hymenopterans

Medical entology Insects of the order Hymenoptera–eg, honeybee, yellow jacket, yellow hornet, white-faced hornet, polistes wasp and ants. See Immunotherapy, Killer bees.
Hymenopteran families
Apidae Honeybees–Apis mellifera–may react to pheromones released by a hivemates and swarm victim
Bombidae Bumblebees are relatively docile and usually have laisez-faire attitude
Formicidae Ants–Solenopsis invicta–en masse, may be fatal
Vespidae Wasps–Chlorion ichneumonidae, hornets–Vespula maculata, yellowjackets–V maculiformis–are less often assocated with allergic reactions than Apidae
References in periodicals archive ?
Some solitary hymenopterans display preferences for nest cavities based on cavity diameter (Torchio and Tepedino, 1980; Fricke, 1991).

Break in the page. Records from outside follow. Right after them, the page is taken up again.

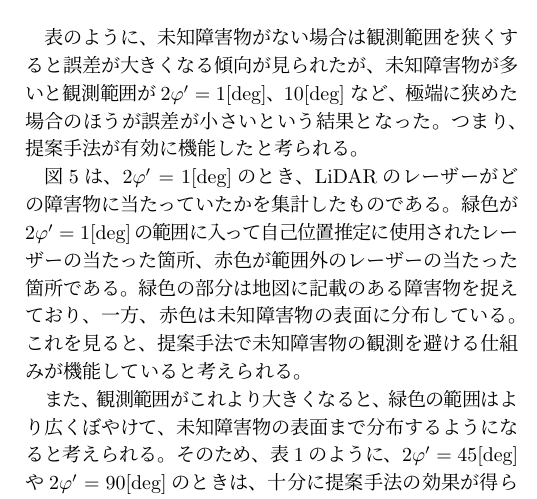
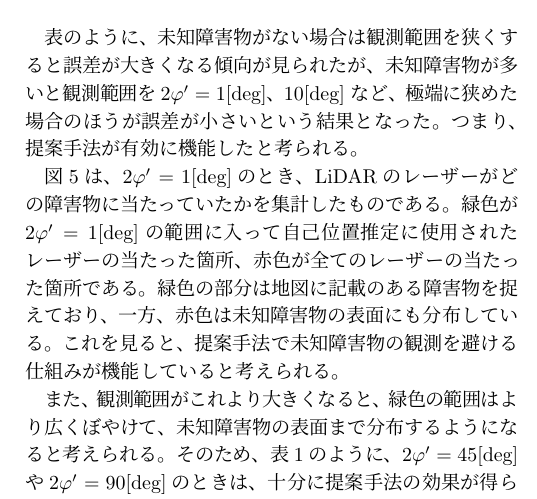
Before and after one commit to uhobeike/robomech2023, a LaTeX document (main.tex): part of one column of page 3 of 3, cut so that both start at the same text. Compiled offline with pLaTeX and dvipdfmx.

Commit message:
赤い色の説明を修正

```diff
--- a/main.tex
+++ b/main.tex
@@ -313,7 +313,7 @@ $\beta$[\%]のパーティクルの観測範囲を
 表のように、未知障害物がない場合は
 観測範囲を狭くすると誤差が大きくなる傾向が
 見られたが、未知障害物が多いと
-観測範囲が$2\varphi'=1$[deg]、$10$[deg]
+観測範囲を$2\varphi'=1$[deg]、$10$[deg]
 など、極端に狭めた場合のほうが誤差が小さいという結果となった。
 つまり、提案手法が有効に機能したと考られる。
 
@@ -322,9 +322,9 @@ $\beta$[\%]のパーティクルの観測範囲を
 $2\varphi'=1$[deg]のとき、
 LiDARのレーザーがどの障害物に当たっていたかを集計したものである。
 緑色が$2\varphi'=1$[deg]の範囲に入って自己位置推定に使用された
-レーザーの当たった箇所、赤色が範囲外のレーザーの当たった箇所である。
+レーザーの当たった箇所、赤色が全てのレーザーの当たった箇所である。
 緑色の部分は地図に記載のある障害物を捉えており、
-一方、赤色は未知障害物の表面に分布している。
+一方、赤色は未知障害物の表面にも分布している。
 これを見ると、提案手法で未知障害物の観測を避ける仕組みが
 機能していると考えられる。
 
```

The average number of hymenopteran parasitoids individuals collected on each sampling occasion was compared between trap types, sampling sites, and seasons using analysis of variance (ANOVA, Kruskal-Wallis test) (Hammer et al.
Hymenopteran parasitoids on fruit-infesting Tephritidae (Diptera) in Latin America and the southern United States: Diversity, distribution, taxonomic status and their use in fruit fly biological control.

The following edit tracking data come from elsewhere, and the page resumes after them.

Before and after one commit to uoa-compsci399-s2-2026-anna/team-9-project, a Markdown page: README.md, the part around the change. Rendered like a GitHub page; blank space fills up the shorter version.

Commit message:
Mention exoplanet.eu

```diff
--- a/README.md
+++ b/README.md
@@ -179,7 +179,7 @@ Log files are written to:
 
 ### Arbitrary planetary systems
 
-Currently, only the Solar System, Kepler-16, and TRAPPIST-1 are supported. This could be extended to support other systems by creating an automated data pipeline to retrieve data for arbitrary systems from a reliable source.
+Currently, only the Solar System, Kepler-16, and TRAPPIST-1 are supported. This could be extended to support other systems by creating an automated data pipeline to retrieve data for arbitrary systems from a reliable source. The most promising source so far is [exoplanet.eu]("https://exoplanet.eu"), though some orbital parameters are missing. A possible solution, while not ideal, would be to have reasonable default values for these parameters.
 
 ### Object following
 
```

The general structure of most silks made by the hymenopteran insects with stingers--the bees, hornets and most wasps--has been known for some time and is very different from other silks.

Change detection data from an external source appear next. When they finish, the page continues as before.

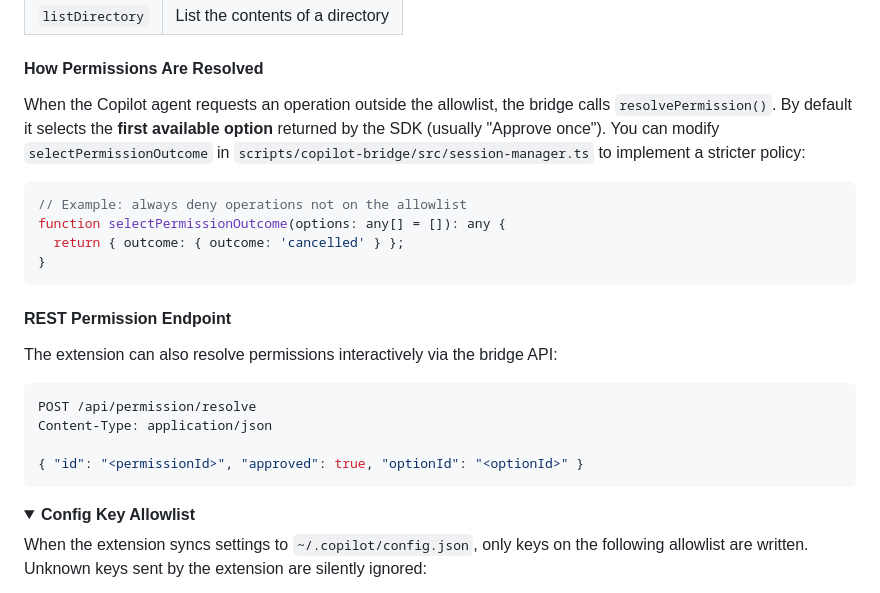
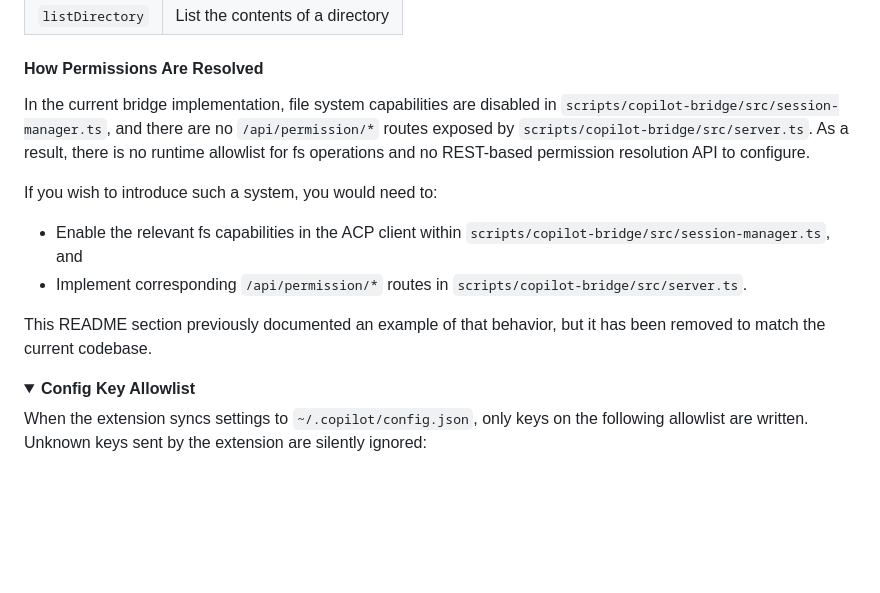
Before and after one commit to pingqLIN/SidePilot, a Markdown page: README.md, the part around the change. Rendered like a GitHub page; folded sections open; blank space fills up the shorter version.

Commit message:
更新 README.md
Co-authored-by: Copilot <175728472+Copilot@users.noreply.github.com>

````diff
--- a/README.md
+++ b/README.md
@@ -522,26 +522,13 @@ The following operations are **always allowed** without a prompt:
 
 #### How Permissions Are Resolved
 
-When the Copilot agent requests an operation outside the allowlist, the bridge calls `resolvePermission()`. By default it selects the **first available option** returned by the SDK (usually "Approve once"). You can modify `selectPermissionOutcome` in `scripts/copilot-bridge/src/session-manager.ts` to implement a stricter policy:
+In the current bridge implementation, file system capabilities are disabled in `scripts/copilot-bridge/src/session-manager.ts`, and there are no `/api/permission/*` routes exposed by `scripts/copilot-bridge/src/server.ts`. As a result, there is no runtime allowlist for fs operations and no REST-based permission resolution API to configure.
 
-```typescript
-// Example: always deny operations not on the allowlist
-function selectPermissionOutcome(options: any[] = []): any {
-  return { outcome: { outcome: 'cancelled' } };
-}
-```
+If you wish to introduce such a system, you would need to:
+- Enable the relevant fs capabilities in the ACP client within `scripts/copilot-bridge/src/session-manager.ts`, and
+- Implement corresponding `/api/permission/*` routes in `scripts/copilot-bridge/src/server.ts`.
 
-#### REST Permission Endpoint
-
-The extension can also resolve permissions interactively via the bridge API:
-
-```bash
-POST /api/permission/resolve
-Content-Type: application/json
-
-{ "id": "<permissionId>", "approved": true, "optionId": "<optionId>" }
-```
-
+This README section previously documented an example of that behavior, but it has been removed to match the current codebase.
 </details>
 
 <details>
````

The latter is relevant to determine habitat structure because many of the hymenopteran species in our study nest in the ground, and soil compactness could thus affect their nesting success.
Thus, of the crop protection products applied in banana, volatile insecticides such as the nematicides and chlorpyrifos treated bags were most likely to have significant direct toxic effects on hymenopteran communities.
Halid Aliev (Institute of Zoology of AS of Azerbaijan) for identifying the hymenopteran insects.
In that study, important foods included beetles (Scarabaeidae, Chrysomelidae--spotted cucumber beetle, Carabidae, and unidentified Coleoptera), hemipterans (a green Pentatomidae--stinkbug, Acrosternon hilare), hymenopterans (Formicidae and Ichneumonidae), homopterans (Cicadellidae), and lepidopterans.
Flies and hymenopterans (bees and wasps) also differ in their flight patterns.
Most larvae of this family are instead parasitic on other insects, particularly Hymenopterans (Borror et al.
Ants collected from pitfall traps during 1997 and 1998 represented 88% (3,733) of all hymenopterans (4,223) captured.